* Exercise objective *
Which lines of the entries below contain the string "const"? Copy each one.

══ Input data

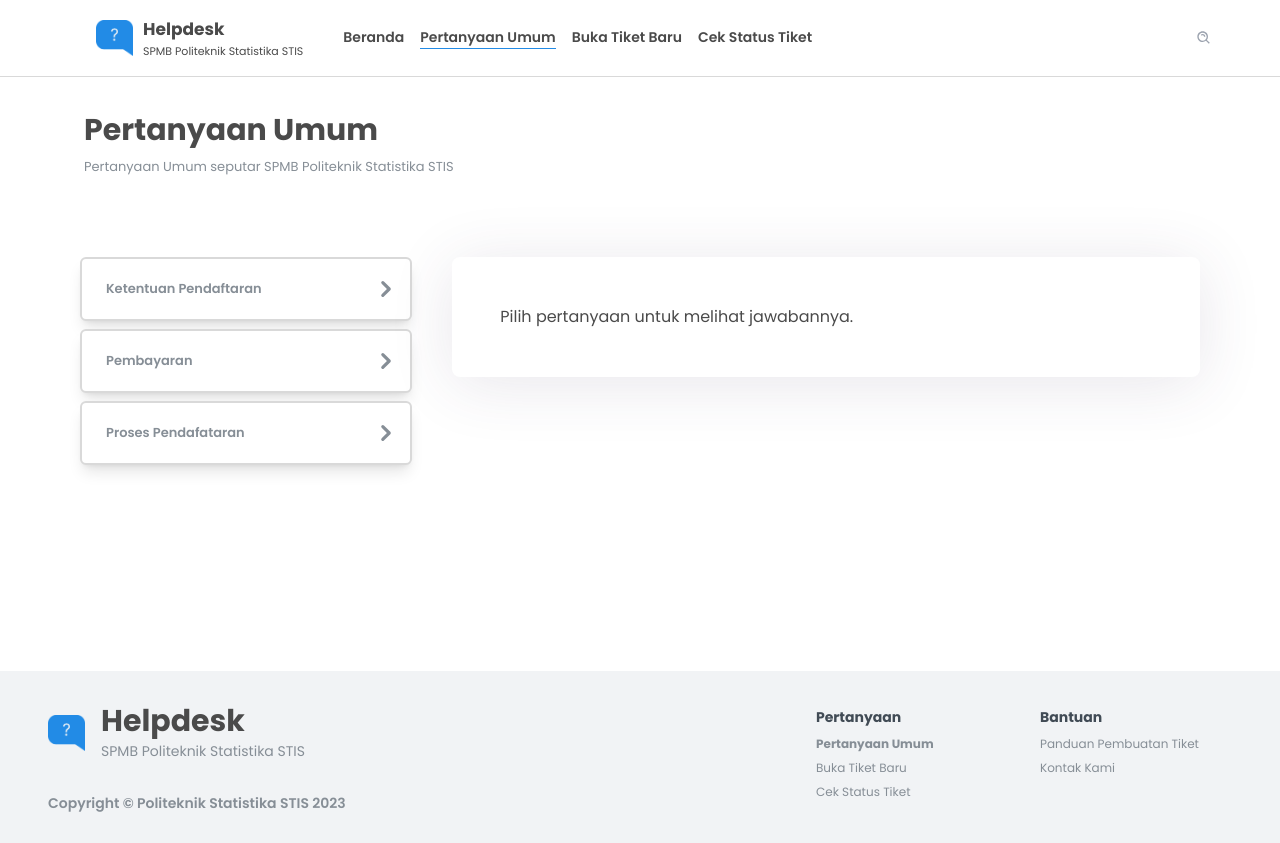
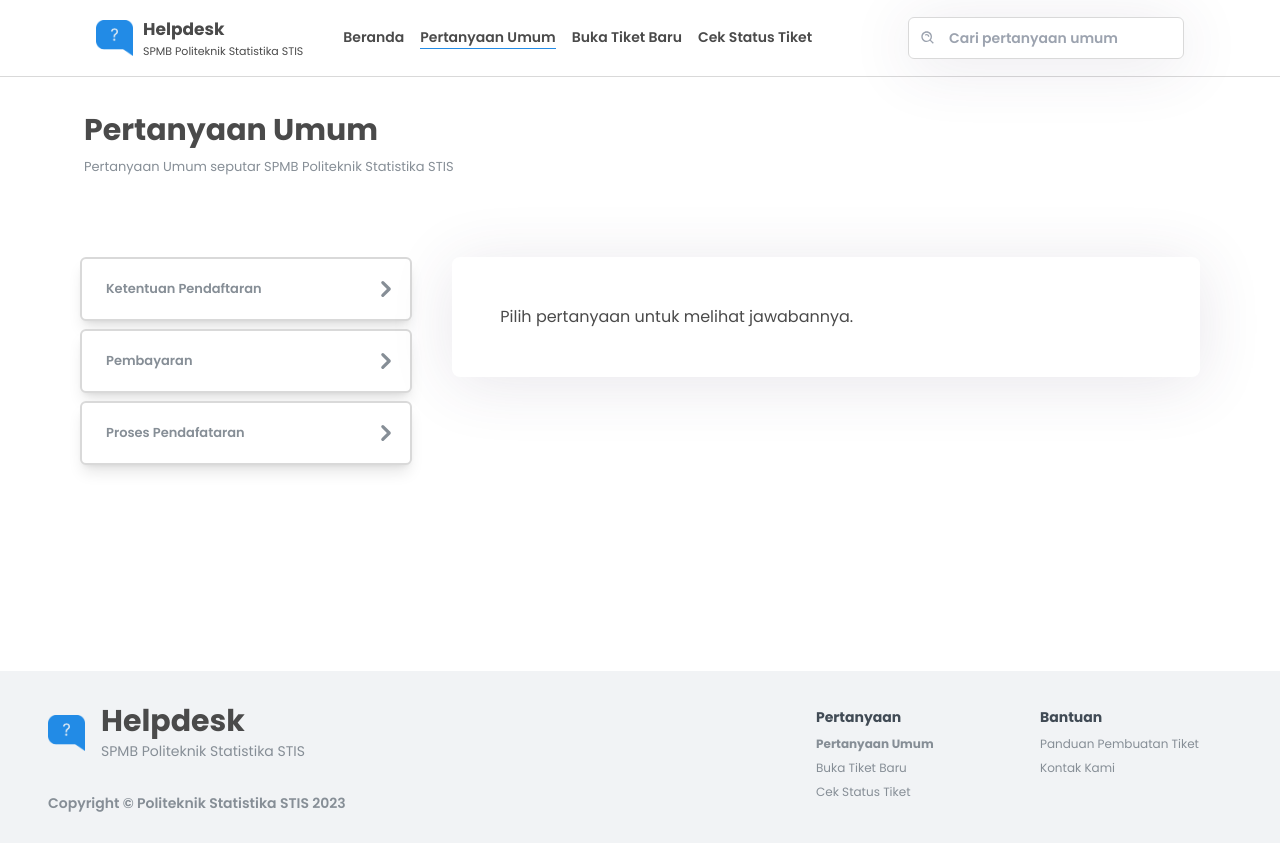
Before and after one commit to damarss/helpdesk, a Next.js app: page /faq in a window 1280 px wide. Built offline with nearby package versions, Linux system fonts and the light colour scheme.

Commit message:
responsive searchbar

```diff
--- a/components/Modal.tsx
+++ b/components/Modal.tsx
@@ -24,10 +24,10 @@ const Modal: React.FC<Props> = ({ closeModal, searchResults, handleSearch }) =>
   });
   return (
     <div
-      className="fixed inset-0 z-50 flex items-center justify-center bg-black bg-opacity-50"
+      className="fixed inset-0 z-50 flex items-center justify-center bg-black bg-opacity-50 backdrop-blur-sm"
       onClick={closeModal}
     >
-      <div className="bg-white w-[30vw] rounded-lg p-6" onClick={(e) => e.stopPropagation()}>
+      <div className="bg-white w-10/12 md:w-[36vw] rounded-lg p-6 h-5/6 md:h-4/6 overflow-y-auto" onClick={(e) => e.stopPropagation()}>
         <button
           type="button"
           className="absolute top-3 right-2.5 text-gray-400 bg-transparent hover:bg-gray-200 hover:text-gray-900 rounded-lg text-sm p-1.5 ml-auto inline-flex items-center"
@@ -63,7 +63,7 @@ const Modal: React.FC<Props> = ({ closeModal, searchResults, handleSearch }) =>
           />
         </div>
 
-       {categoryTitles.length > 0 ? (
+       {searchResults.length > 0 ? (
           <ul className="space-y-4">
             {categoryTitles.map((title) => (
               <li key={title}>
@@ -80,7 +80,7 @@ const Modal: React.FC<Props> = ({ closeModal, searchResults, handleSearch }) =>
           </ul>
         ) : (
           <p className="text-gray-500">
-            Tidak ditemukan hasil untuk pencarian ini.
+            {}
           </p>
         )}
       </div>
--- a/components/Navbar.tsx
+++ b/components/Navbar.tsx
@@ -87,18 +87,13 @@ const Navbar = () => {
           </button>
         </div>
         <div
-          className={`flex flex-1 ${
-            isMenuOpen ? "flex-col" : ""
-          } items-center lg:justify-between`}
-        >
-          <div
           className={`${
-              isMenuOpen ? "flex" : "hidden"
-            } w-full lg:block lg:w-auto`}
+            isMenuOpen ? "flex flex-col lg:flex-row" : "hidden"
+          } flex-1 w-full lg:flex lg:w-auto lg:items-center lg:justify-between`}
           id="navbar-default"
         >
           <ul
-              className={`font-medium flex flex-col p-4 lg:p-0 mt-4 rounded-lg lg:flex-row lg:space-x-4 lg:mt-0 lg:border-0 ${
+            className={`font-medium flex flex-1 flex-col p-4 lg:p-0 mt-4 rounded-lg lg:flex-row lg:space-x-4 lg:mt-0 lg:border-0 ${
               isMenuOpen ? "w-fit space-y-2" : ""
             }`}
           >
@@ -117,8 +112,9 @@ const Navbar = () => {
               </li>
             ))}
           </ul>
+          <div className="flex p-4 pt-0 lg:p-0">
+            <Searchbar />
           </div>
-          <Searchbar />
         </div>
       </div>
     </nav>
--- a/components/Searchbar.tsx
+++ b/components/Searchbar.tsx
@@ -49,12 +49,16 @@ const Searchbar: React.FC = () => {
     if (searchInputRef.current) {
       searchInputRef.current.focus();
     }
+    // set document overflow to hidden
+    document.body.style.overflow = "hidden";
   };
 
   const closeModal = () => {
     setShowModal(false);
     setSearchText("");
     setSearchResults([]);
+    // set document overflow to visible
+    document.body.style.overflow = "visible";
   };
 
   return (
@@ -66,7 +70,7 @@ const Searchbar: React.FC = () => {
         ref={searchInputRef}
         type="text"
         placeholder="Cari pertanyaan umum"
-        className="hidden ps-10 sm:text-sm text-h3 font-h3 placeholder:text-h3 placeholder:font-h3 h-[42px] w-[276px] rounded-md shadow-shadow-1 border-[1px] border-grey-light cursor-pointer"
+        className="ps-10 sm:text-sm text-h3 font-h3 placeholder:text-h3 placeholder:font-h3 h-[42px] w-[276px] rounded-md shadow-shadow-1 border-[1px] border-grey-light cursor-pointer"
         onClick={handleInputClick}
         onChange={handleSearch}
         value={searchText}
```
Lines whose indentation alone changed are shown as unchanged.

════
══ Input data

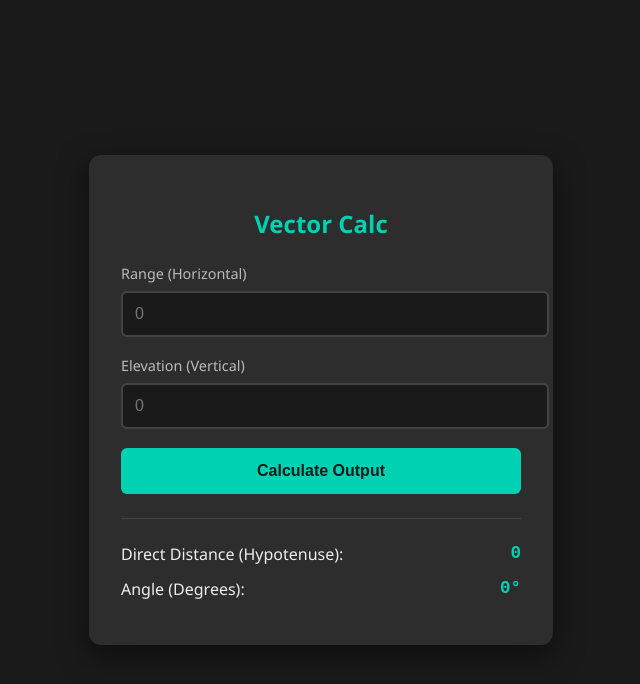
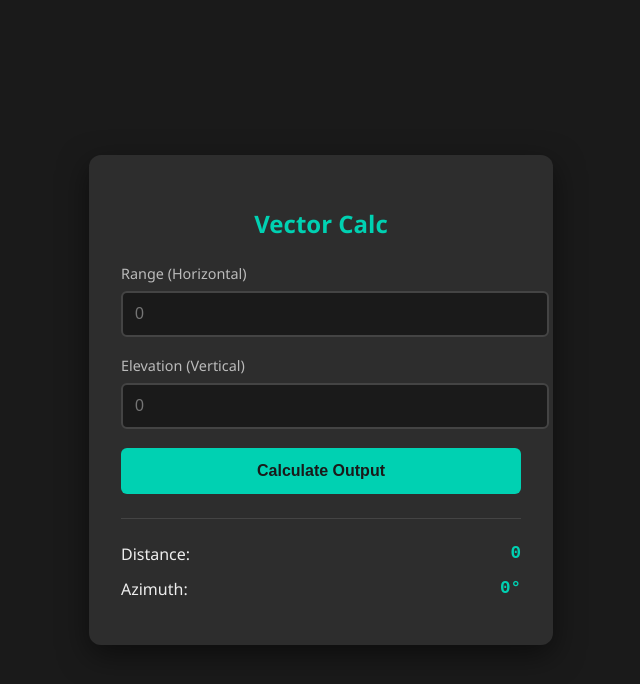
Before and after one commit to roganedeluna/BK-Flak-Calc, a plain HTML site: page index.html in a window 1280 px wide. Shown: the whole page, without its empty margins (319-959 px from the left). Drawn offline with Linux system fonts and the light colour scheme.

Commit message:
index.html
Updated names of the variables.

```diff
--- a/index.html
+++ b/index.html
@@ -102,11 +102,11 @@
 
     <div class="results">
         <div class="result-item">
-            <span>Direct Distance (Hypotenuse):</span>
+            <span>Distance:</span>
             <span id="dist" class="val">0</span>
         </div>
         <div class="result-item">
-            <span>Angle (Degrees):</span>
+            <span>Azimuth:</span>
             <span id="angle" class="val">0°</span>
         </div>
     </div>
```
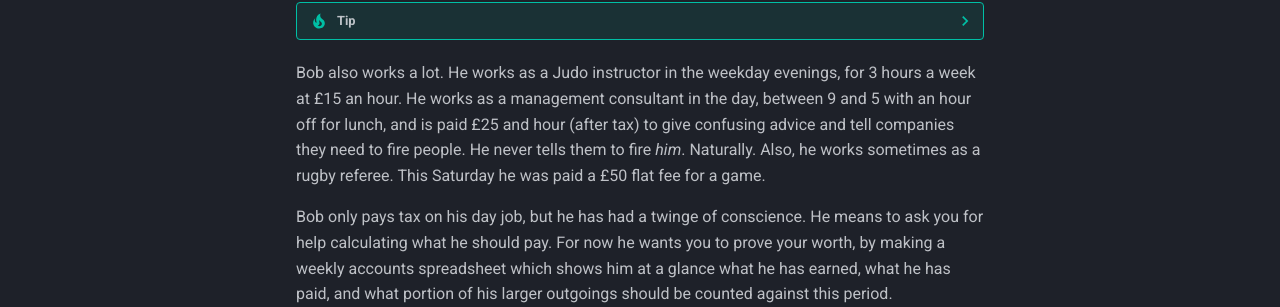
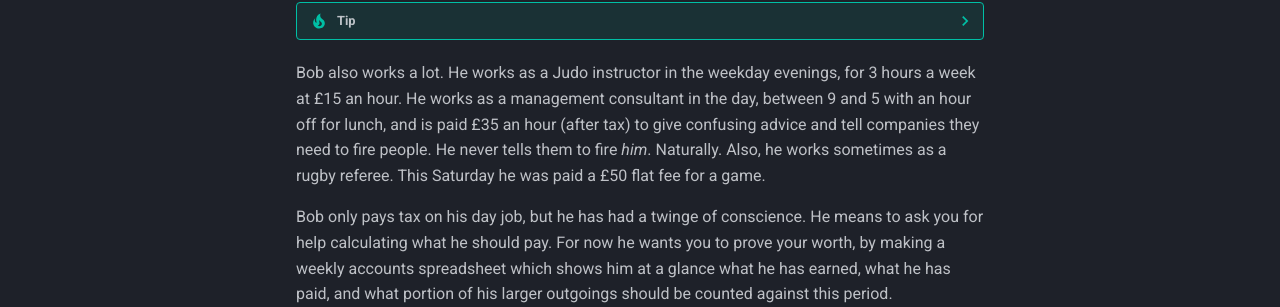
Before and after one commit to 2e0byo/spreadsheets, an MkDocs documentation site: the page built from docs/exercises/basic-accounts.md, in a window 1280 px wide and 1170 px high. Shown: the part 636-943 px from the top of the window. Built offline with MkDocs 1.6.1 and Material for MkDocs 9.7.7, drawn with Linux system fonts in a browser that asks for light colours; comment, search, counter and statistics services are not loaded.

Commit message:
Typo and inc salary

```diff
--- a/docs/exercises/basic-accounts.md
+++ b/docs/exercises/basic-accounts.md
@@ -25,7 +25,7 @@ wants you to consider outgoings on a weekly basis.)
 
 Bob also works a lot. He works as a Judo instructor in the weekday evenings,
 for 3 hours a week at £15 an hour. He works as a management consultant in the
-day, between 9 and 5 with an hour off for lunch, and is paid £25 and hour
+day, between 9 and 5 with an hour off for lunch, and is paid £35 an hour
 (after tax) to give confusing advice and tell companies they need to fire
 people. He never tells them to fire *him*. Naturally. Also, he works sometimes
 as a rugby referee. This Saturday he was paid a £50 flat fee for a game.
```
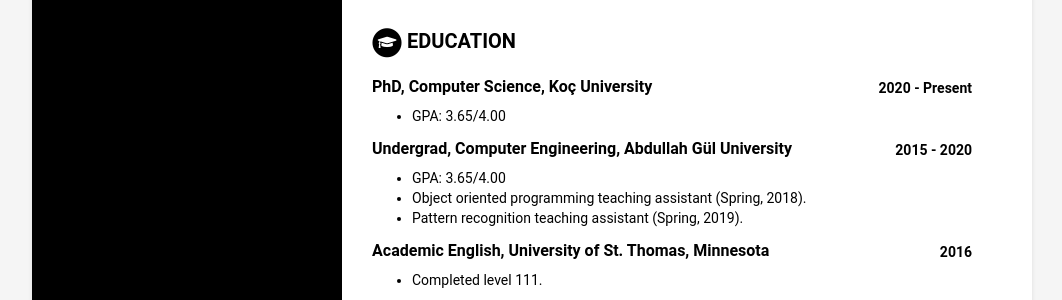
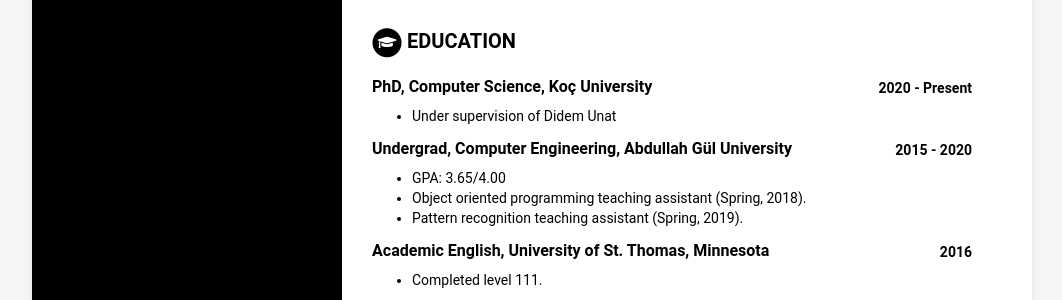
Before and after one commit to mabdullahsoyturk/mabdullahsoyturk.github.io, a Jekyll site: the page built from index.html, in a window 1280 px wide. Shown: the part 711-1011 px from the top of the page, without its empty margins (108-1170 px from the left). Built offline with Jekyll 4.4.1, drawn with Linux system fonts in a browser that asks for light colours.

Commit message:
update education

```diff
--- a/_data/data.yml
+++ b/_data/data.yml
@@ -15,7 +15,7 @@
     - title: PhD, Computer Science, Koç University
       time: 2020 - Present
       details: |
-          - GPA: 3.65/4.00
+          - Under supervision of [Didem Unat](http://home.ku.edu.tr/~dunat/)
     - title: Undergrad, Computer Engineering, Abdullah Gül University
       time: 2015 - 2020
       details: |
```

════
══ Input data

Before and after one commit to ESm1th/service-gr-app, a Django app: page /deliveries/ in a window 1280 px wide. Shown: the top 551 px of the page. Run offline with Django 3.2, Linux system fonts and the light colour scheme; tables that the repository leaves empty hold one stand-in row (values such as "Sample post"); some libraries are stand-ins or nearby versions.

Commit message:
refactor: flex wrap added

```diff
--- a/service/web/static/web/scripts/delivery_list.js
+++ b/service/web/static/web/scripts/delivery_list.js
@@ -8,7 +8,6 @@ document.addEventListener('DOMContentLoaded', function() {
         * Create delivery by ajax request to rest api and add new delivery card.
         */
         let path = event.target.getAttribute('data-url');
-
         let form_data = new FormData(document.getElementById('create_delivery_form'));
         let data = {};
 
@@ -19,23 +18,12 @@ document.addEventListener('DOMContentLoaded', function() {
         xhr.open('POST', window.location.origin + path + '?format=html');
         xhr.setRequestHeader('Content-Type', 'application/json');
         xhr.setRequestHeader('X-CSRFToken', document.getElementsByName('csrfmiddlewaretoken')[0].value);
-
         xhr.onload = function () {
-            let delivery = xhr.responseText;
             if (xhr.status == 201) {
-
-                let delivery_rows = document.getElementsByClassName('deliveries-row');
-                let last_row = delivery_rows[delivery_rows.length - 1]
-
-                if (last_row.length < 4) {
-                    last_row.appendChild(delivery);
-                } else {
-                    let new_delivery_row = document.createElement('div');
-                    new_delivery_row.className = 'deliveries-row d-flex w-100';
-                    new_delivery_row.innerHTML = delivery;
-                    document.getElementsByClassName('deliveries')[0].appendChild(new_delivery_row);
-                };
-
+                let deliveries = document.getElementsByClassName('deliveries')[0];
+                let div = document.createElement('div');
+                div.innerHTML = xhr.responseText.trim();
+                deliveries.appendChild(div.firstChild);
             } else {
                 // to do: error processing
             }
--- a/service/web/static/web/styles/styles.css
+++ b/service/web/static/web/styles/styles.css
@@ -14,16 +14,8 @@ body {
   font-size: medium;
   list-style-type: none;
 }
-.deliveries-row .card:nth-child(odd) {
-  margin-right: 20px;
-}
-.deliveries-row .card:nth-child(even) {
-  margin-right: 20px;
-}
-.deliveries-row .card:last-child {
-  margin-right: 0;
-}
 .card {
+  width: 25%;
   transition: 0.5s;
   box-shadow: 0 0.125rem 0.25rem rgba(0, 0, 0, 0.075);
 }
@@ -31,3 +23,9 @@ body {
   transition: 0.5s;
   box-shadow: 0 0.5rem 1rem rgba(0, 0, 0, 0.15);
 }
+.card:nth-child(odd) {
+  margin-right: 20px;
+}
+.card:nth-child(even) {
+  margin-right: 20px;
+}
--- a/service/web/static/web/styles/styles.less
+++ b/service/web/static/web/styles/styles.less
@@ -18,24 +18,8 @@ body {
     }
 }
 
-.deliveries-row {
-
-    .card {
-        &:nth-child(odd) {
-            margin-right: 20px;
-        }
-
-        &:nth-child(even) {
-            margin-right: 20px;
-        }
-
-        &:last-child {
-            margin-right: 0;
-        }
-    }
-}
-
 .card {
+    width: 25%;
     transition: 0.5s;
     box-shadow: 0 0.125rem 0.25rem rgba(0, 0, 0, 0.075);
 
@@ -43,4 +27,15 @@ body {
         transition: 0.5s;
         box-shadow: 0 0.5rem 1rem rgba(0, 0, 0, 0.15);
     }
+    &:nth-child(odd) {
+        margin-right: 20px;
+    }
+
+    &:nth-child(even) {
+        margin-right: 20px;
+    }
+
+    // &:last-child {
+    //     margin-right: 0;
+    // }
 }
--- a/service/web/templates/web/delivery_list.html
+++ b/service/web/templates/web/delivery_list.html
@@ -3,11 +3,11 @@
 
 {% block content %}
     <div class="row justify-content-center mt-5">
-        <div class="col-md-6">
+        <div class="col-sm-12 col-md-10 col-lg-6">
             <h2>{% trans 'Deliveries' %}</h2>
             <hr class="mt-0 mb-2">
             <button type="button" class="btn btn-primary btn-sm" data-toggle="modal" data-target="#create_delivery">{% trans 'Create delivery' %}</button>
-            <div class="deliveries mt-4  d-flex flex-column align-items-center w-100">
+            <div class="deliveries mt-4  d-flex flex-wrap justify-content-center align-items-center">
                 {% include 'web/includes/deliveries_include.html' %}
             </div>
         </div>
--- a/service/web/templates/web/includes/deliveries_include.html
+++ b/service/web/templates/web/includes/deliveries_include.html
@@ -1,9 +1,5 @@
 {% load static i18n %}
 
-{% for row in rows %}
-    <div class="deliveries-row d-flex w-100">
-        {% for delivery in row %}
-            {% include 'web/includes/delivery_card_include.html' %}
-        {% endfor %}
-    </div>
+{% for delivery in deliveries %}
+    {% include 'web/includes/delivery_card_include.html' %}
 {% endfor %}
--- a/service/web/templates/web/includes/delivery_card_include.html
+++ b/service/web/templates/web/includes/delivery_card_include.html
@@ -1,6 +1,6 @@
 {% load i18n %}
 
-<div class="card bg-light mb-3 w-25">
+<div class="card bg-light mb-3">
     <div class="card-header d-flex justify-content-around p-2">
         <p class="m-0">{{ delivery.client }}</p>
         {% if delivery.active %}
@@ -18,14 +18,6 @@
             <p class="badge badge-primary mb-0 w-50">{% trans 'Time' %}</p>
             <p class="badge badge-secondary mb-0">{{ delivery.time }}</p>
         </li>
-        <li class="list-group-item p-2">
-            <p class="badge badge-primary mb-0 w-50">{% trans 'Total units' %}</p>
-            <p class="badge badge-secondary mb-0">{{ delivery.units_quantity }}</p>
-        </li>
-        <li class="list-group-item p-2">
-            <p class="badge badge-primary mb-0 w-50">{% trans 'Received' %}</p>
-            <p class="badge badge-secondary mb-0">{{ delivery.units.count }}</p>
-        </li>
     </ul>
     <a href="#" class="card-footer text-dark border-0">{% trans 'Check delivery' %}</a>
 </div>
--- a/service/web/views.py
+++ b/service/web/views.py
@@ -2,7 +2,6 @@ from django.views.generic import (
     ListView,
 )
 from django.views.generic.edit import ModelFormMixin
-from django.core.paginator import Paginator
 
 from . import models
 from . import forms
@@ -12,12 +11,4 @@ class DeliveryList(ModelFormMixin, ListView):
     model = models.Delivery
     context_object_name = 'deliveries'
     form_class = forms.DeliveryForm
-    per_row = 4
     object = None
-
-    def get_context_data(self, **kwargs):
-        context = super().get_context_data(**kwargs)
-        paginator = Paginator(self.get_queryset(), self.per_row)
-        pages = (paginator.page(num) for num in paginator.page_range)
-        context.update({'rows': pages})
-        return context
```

════

* Solution to this problem *
@@ -24,10 +24,10 @@ const Modal: React.FC<Props> = ({ closeModal, searchResults, handleSearch }) =>
@@ -63,7 +63,7 @@ const Modal: React.FC<Props> = ({ closeModal, searchResults, handleSearch }) =>
@@ -80,7 +80,7 @@ const Modal: React.FC<Props> = ({ closeModal, searchResults, handleSearch }) =>
@@ -87,18 +87,13 @@ const Navbar = () => {
@@ -117,8 +112,9 @@ const Navbar = () => {
@@ -49,12 +49,16 @@ const Searchbar: React.FC = () => {
   const closeModal = () => {
@@ -66,7 +70,7 @@ const Searchbar: React.FC = () => {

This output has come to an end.